Read the rest at Vocative

  Check out Public Schools in Puerto Vallarta


We invite you to add your charity or supporting organizations' news stories and coming events to PVAngels so we can share them with the world. Do it now!

CHARITY ALERT Vallarta Botanical Garden Needs Your Help

TripAdvisor singled out the Botanical Garden for removal and placed us on our own page in Cabo Corrientes.

Please write and ask TripAdvisor why all other Cabo Corrientes attractions are still on the Puerto Vallarta page while only the Garden was removed.

Click here to see all the details

Meet the Charities

Community Services

Environmental

Animals & Wildlife

Health Care

Youth & Family

Education

Culture & Recreation

Special Interests

How You Can Help

Use Your Powers for Good

Add Your Favorite Charity

Save a Life - Give Blood

 

Partners for Change

Meet the Partners

Become a Partner for Change

Stay Connected

Find PVAngels on Facebook Follow PVAngels on Twitter Sign up PVAngels Newsletter RSS Feeds on PVAngels


Resources

About PVAngels

Add Your Charity

Add Your News & Events

Locate Yourself on Our Maps

Jobs - Join PVAngels Team

About Puerto Vallarta

Puerto Vallarta Local News

Local Event Calendar

Puerto Vallarta Videos

Puerto Vallarta Photos

Historic Puerto Vallarta

Local Area Maps

Important Phone Numbers

Craig's List in Puerto Vallarta

News Around Mexico

Mexico Issues & Opinions

Mexico Business News

Mexico Evironmental News

Lifestyle & Entertainment

Mexico Travel & Outdoors

Science & Technology News

Mexico News & Travel Videos


FAIR USE NOTICE: This site contains copyrighted material the use of which has not always been specifically authorized by the copyright owner.
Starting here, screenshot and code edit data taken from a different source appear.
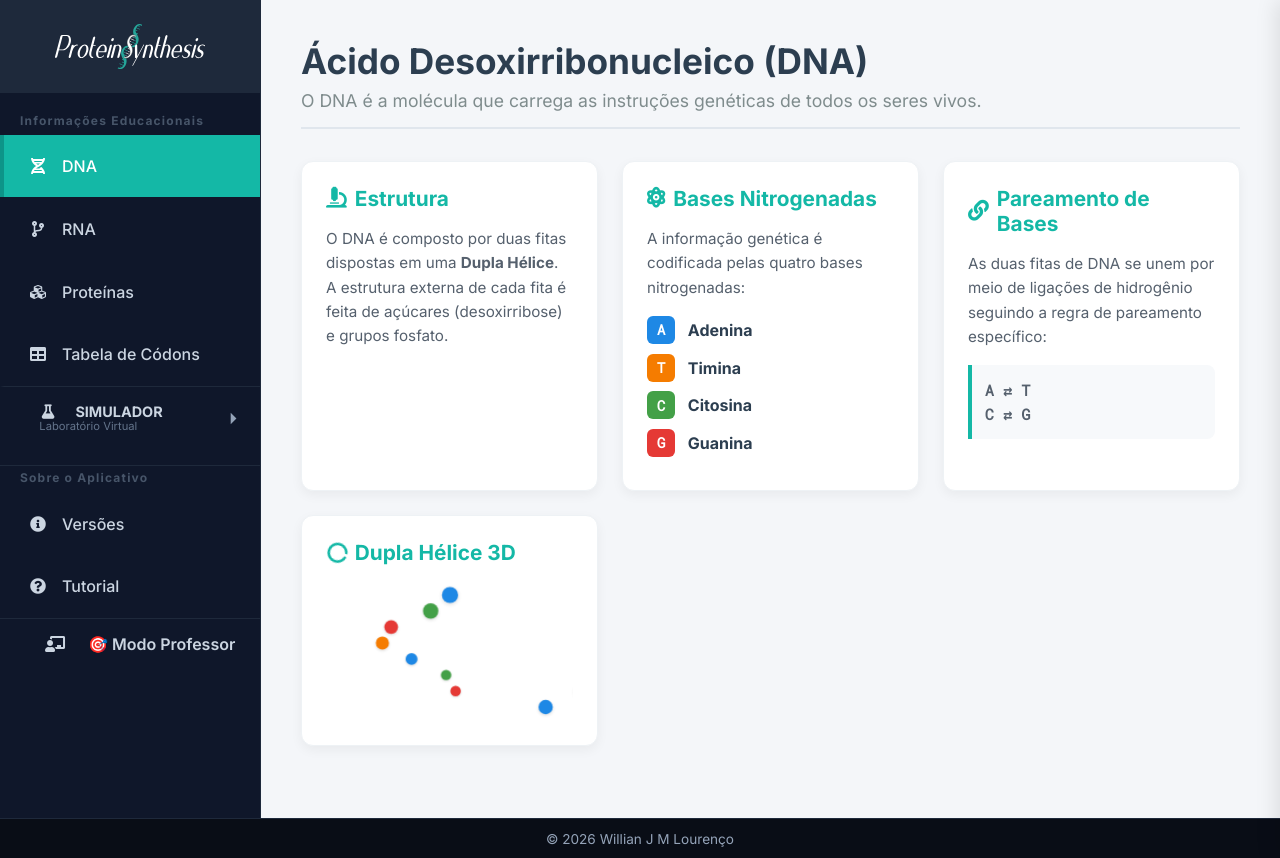
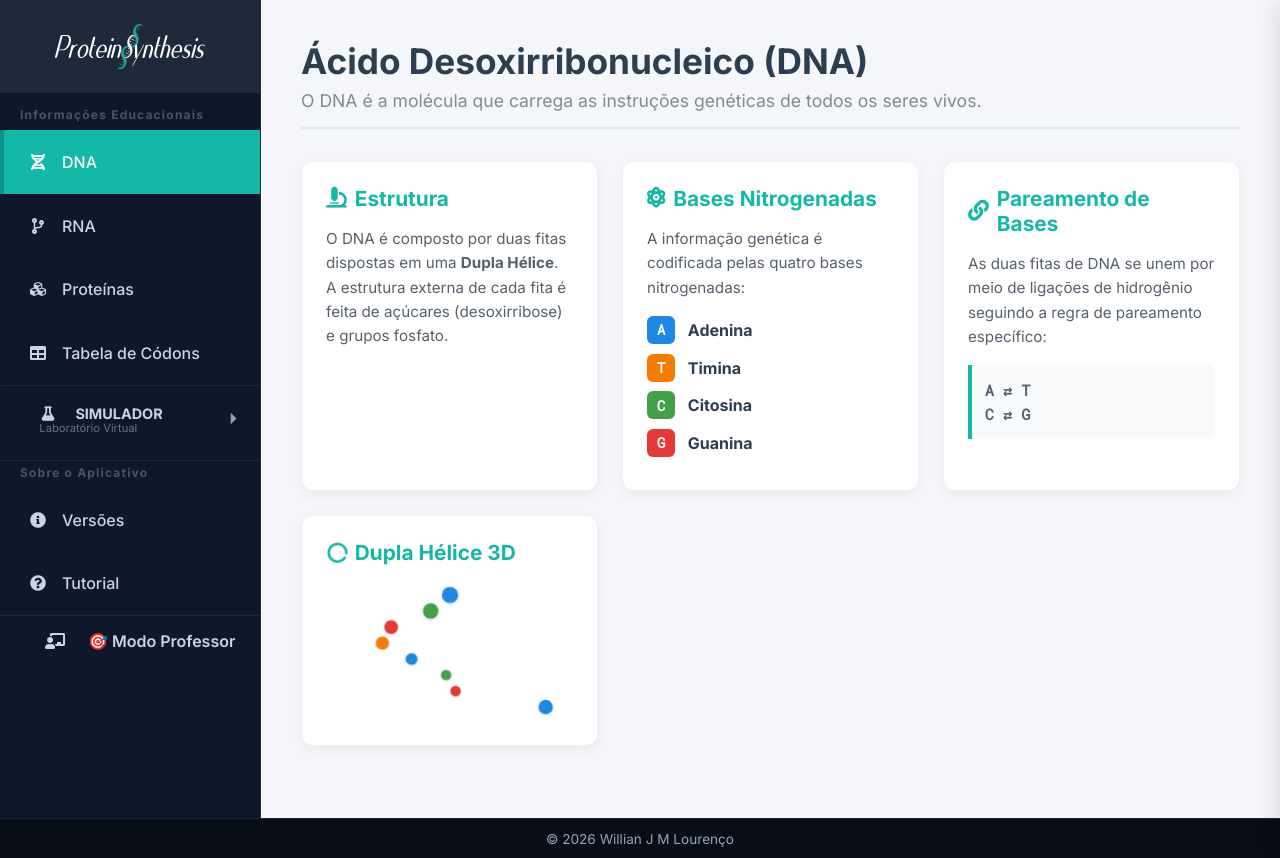
Before and after one commit to wjml/ProteinSynthesis, a PHP site: page / in a window 1280 px wide. Run offline with PHP 8.4, Linux system fonts and the light colour scheme; some libraries are stand-ins or nearby versions.

Commit message:
minor fix: correção layout botão simulador

```diff
--- a/assets/style/fixed-elements.css
+++ b/assets/style/fixed-elements.css
@@ -116,7 +116,7 @@ nav #logo img {
 }
 
 .sidebar .header-title {
-	margin-top: 6%;
+	margin-top: 4%;
 	margin-bottom: 2%;
 	padding-left: 20px;
 	flex: 0.05;
@@ -151,7 +151,11 @@ nav #logo img {
 	transition: all 0.2s ease-in-out;
 	border-left: 4px solid transparent;
 }
-
+.sidebar .button#app .menu-label-group {
+	margin-top:2%;
+	padding-top:3%;
+	padding-bottom:3%;
+}
 .sidebar .button#app,
 .sidebar .header-title#about {
 	border-top: 1px solid #1e293b;
@@ -176,7 +180,7 @@ nav #logo img {
 
 .sidebar .collapsible .header-title {
 	flex: 0.15;
-	margin-top: 4%;
+	margin-top: 3%;
 }
 
 .sidebar .collapsible .button {
```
We are making such material available in our efforts to advance a more in-depth understanding of critical issues facing the world. We believe this constitutes a 'fair use' of any such copyrighted material as provided for in section 107 of the US Copyright Law. In accordance with Title 17 USC Section 107, the material on this site is distributed without profit to those who have expressed a prior interest in receiving the included information for research and educational purposes. For more information click here. If you wish to use copyrighted material from this site for purposes that go beyond 'fair use', you must obtain permission from the copyright owner.

m3 • local actions from global awareness